(Web document revisions)
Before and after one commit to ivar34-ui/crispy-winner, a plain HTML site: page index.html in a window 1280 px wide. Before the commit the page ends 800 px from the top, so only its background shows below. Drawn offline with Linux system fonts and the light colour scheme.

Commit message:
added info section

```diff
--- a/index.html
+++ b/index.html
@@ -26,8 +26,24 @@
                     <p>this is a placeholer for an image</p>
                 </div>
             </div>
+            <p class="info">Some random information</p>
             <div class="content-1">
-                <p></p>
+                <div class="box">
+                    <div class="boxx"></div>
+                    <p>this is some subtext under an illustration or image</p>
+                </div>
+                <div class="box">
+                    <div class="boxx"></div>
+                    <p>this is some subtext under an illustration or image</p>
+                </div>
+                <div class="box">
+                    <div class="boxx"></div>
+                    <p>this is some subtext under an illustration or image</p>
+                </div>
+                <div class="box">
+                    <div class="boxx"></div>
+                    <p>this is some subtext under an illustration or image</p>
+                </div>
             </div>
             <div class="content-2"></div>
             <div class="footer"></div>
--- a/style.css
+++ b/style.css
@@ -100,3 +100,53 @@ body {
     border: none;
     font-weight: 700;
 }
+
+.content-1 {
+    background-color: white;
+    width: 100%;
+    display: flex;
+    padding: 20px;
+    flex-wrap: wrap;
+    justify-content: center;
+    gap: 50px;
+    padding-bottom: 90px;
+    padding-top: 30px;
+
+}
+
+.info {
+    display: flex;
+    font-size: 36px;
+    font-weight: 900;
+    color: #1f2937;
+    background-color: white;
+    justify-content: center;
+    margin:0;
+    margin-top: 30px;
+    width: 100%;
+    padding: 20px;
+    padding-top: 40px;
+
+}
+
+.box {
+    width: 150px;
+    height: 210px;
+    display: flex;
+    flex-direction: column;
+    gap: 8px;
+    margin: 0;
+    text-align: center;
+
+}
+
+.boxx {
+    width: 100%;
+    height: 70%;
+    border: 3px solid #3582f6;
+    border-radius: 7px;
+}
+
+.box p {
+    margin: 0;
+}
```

#### [ASSIGNMENT]
Look through the records and copy every line that has the word "index".

#### [SOLUTION]
Before and after one commit to ivar34-ui/crispy-winner, a plain HTML site: page index.html in a window 1280 px wide. Before the commit the page ends 800 px from the top, so only its background shows below. Drawn offline with Linux system fonts and the light colour scheme.
--- a/index.html
+++ b/index.html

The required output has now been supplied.